The percentage of practices using some kind of EMR or EHR system has increased to 72 percent this year, from 57 percent in 2011, and from 48 percent in 2009, the year the law creating the program took effect, according to Chun-Ju Hsiao and Esther Hing.
The percentage of practices using what the government defines as a “basic system” is now up to about 40 percent, rising from 34 percent in 2011 and from 22 percent in 2009.
Hsiao and Hing, researchers at the National Center for Health Statistics (NCHS), have included that data in an EHR paper posted by the U.S. Centers for Disease Control and Prevention (CDC).
The researchers based their paper on an NCHS mail survey of 10,302 physicians. About 67 percent of the physicians returned the survey.
In practice, regulators, researchers and others tend to use the terms EMR and EHR as synonyms.
Some health information specialists prefer to use the term EMR to refer a care provider’s own legal documentation of the care provided and EHR to refer to a collection of information that includes some data from the EMR, data from the patient, and, in some cases, data from more than one provider.
Members of Congress included funding for a formal EHR adoption incentive program in the Health Information Technology for Economic and Clinical Health (HITECH) Act provisions of the American Recovery and Reinvestment Act of 2009.

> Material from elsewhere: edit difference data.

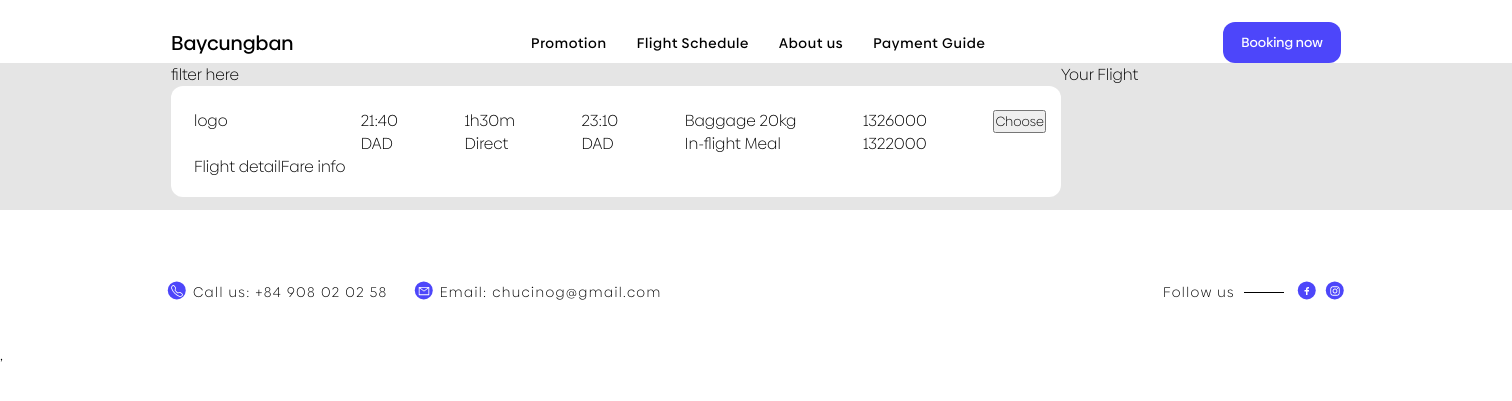
Repository: pinocoding/my-flying
Page: /list (app in my-flying/)
These files come from the project's save history. The page is drawn as it stood at one moment and after the next save; the edit follows.
The browser window is 1280 px wide. The page is 1512 px wide, so the pictures cover 1512 px, including what lies to the right of the window. The pictures show the whole page.
The project was rebuilt for these pictures with package versions that can differ from the ones it lists, and the page was loaded fresh each time. Also part of the build but not shown: my-flying/src/components/InDecreaBtn/InDecreaBtn.js, my-flying/src/components/TravelBooking/TravelBooking.css, my-flying/src/components/TravelBooking/TravelBooking.js, my-flying/src/components/home/Home.css, my-flying/src/components/home/Home.js. Imported but missing from the stored project, and not drawn on this page: my-flying/src/reportWebVitals.

Above is the page before, as saved 2022-09-09 17:02:12.

After the next save:
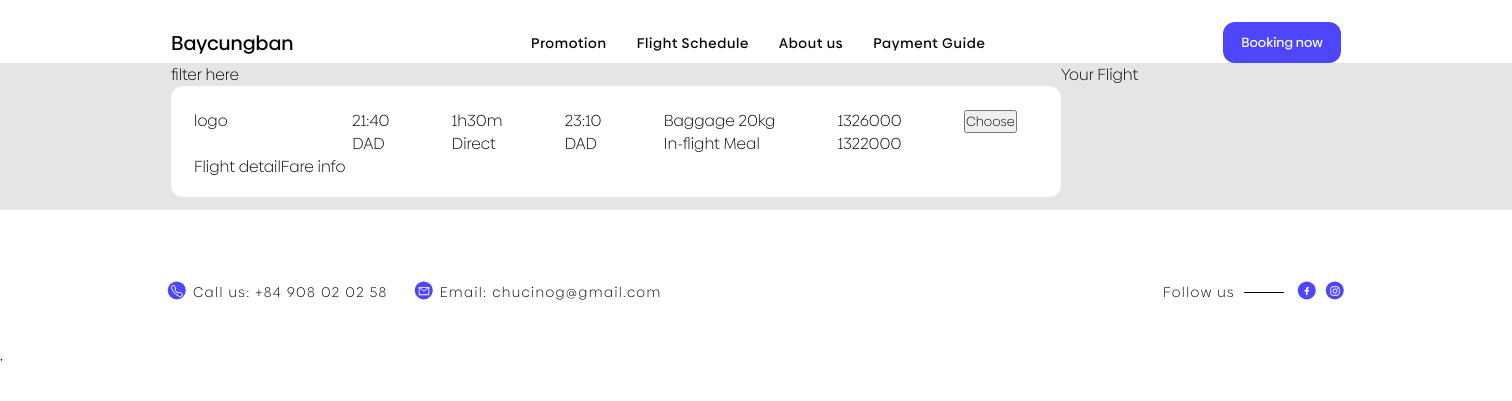
Saved 7 s later.
--- a/my-flying/src/components/FlightsInfor/FlightInfor.css
+++ b/my-flying/src/components/FlightsInfor/FlightInfor.css
@@ -16,7 +16,6 @@
   display: flex;
 }
 .flight-choose {
-
-
-
+  width: 82px;
+  height: 33px;
 }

The EHR incentive program is supposed to encourage doctors and hospitals that treat Medicare and Medicaid patients to shift to EHR systems.
The program encourages providers to use EHR system by paying bonuses to providers that show they are moving toward “meaningful use” of the systems.
CMS has estimated it will pay a total of $6.6 billion in EHR use bonuses by 2016.
The NCHS researchers found that about 66 percent of all office-based practices hope to qualify for EHR incentive payments, with the percentage showing interest in the incentives ranging from 48 percent in Alaska to 82 percent in South Dakota.
But the researchers warned that fewer than 27 percent of the physicians who want to qualify for the EHR incentive payments seem to have systems that already meet the 2012 eligibility criteria.